During a recent meeting of the Election Commission of Pakistan (ECP) and National Database and Registration Authority (Nadra) officials led by their respective heads, a heated exchange ensued with the former expressing anger at the latter's performance in
During a recent meeting of the Election Commission of Pakistan (ECP) and National Database and Registration Authority (Nadra) officials led by their respective heads, a heated exchange ensued with the former expressing anger at the latter's performance in the failure of its Result Transmission System (RTS) in the last general elections. Many may have nodded in agreement on hearing the news, expecting some follow-up action. That though was not the subject of discussion. It was about the Authority's demand that the Commission pay for the provision of technical assistance in sharing data of fresh voters (who obtain Computerized National Identity Cards) and maintenance of voters' lists. The other side balked at the demand.
According to a report appearing in this newspaper, Nadra Chairman Usman Yousuf Mobin made his side's case, arguing that being an autonomous body, the Authority does not receive any financial support from the federal government, relying instead on its operations/projects to generate revenue, mainly by providing technical assistance to different organisations. By the same token, it deserves to be paid by the ECP. Indeed, as an independent entity Nadra fends for itself charging fees for the issuance of CNICs, death, birth and marriage certificates, and biometric authentication. It also renders myriad other services to various public and private sector clients, such as software development, data warehousing, project development, consultancy and advisory, and system integration.
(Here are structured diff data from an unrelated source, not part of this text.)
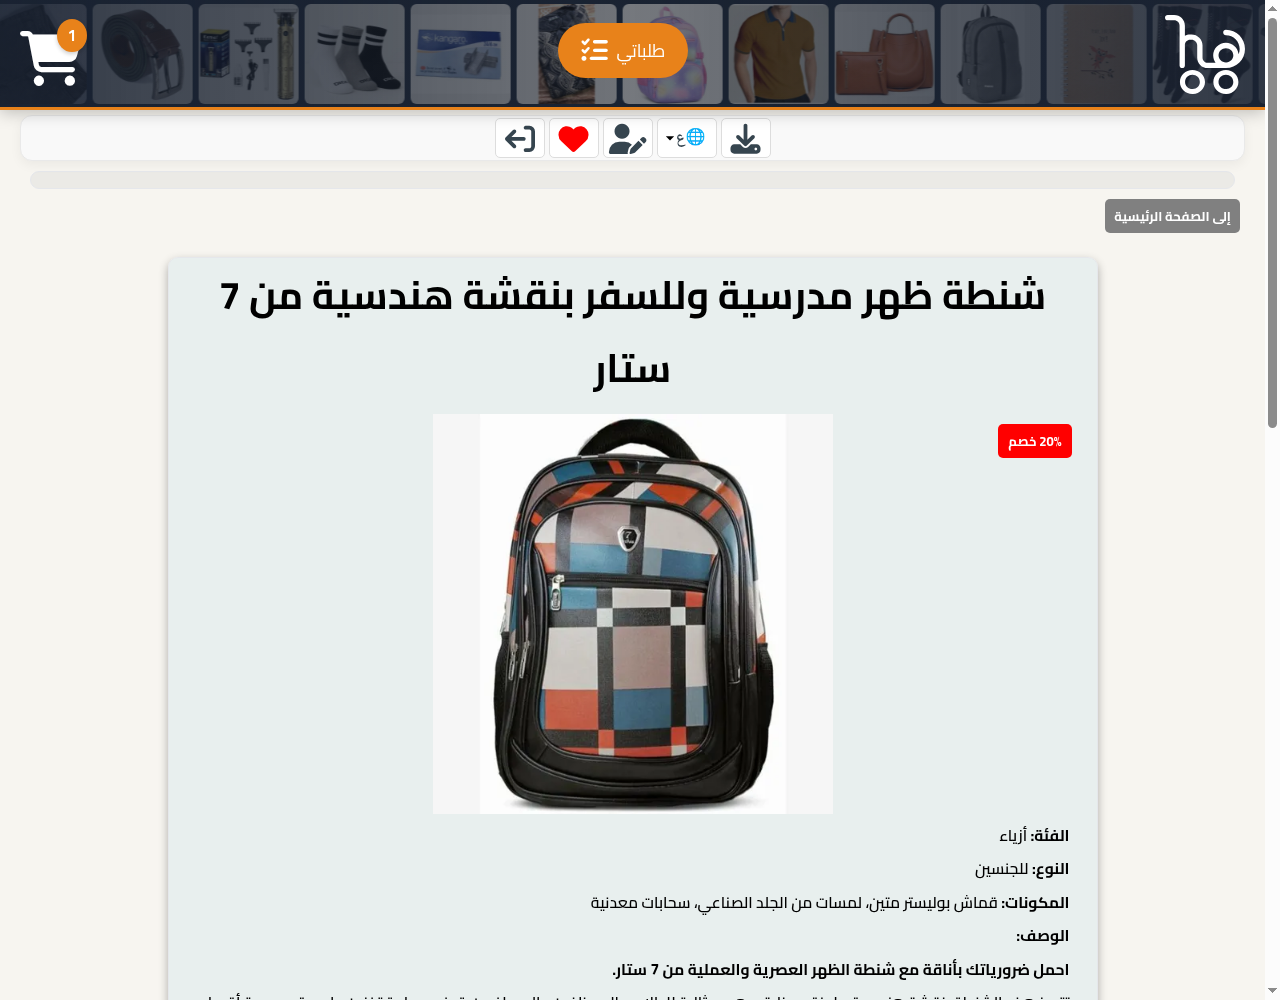
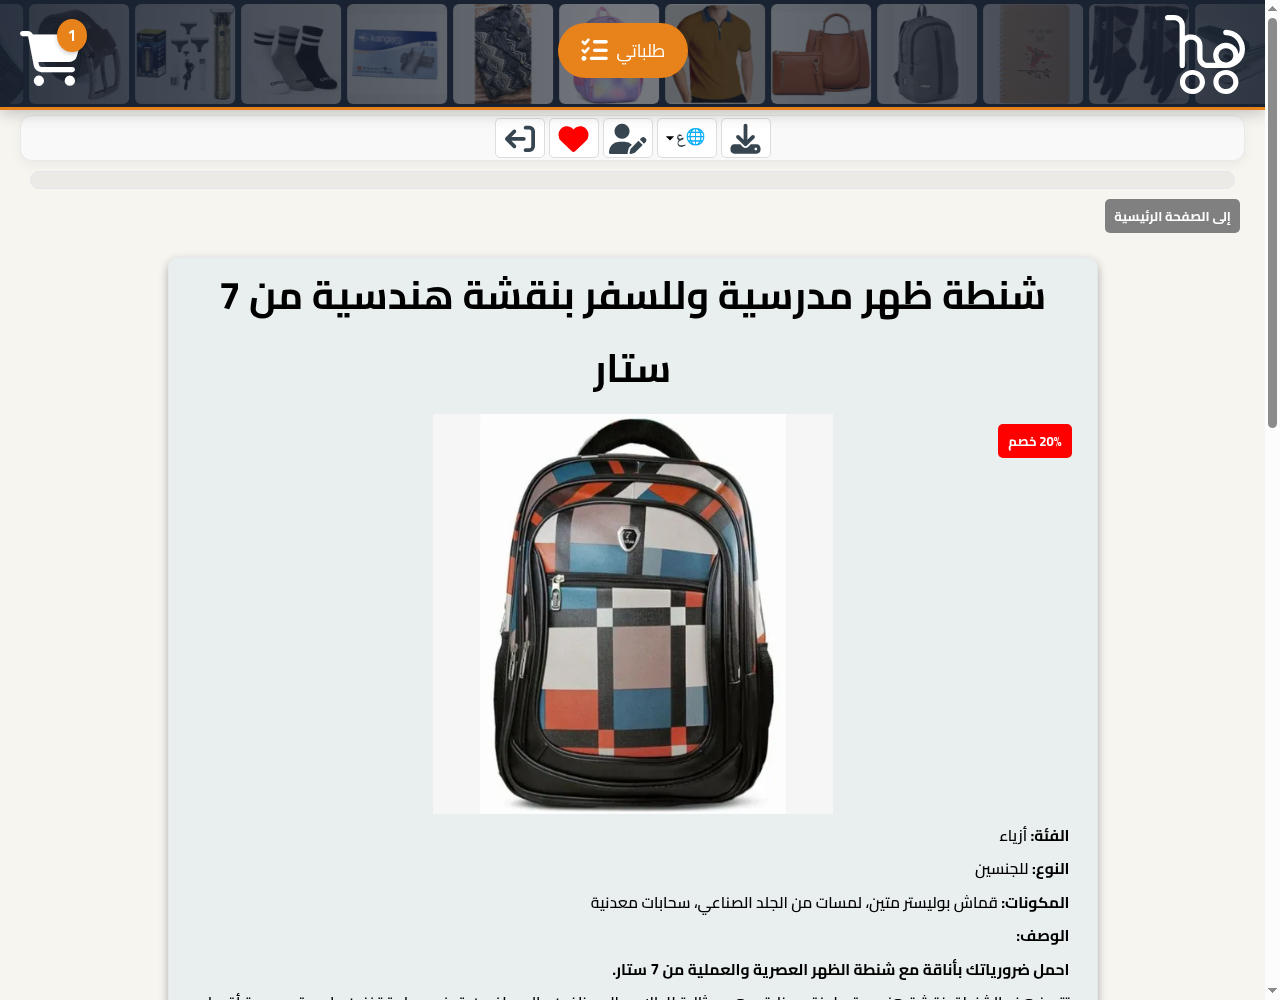
docs: add reviews, offers, checkout, AR product, and multi-image gallery screenshots

Changed region(s): [[0.0, 0.0, 0.9375, 0.124], [0.9375, 0.0, 0.9688, 0.062]]

diff --git a/README.md b/README.md
@@ -47,6 +47,14 @@ Captured from the live demo ([mist-app.onrender.com](https://mist-app.onrender.c
 | Checkout payment choice (Bank Card / COD) | Product detail (Arabic) |
 | ![Checkout](docs/screenshots/21-checkout.png) | ![Product AR](docs/screenshots/22-bilingual-product-ar.png) |
 
+### Multi-image product gallery
+
+Products support up to **10** images. Example from the live demo ([product 36](https://mist-app.onrender.com/product/36?product_size_id=66)):
+
+| Image 1 + thumbnails | Alternate image selected |
+|---|---|
+| ![Gallery 1](docs/screenshots/23-product-multi-images.png) | ![Gallery 2](docs/screenshots/24-product-multi-images-alt.png) |
+
 ### Admin
 
 | | |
Nonetheless, it is not completely autonomous in regulating government databases, controlled as it is by the federal interior secretary. As a matter of fact, in the wake of Covid-19 outbreak the government had no hesitation to tell the Authority to waive fees it charges for issuing death certificates.
As regards the present issue of contention, ECP officials are right in insisting that Nadra is legally bound under Section 25 of the Elections Act, 2017, to share voter data with the Commission and offer related support, and hence their organisation is not required to pay for any of it. That law is unambiguous on the subject. It states that Nadra shall transmit relevant data of every fresh national identity card to the ECP for registration of the cardholder as a voter in the electoral rolls; transmit to the Commission relevant data of every cancelled or modified CNIC as well as information regarding deceased voters for the purposes of the Act; forward all relevant data to the Registration Officer concerned who shall take steps for enrolment or, as the case maybe, correction in the relevant electoral rolls in accordance with prescribed procedure. Clearly, Nadra is under legal obligation to provide information to ECP for the maintenance of electoral rolls. It is unreasonable, therefore, for it to demand payment for something it is duty-bound to do.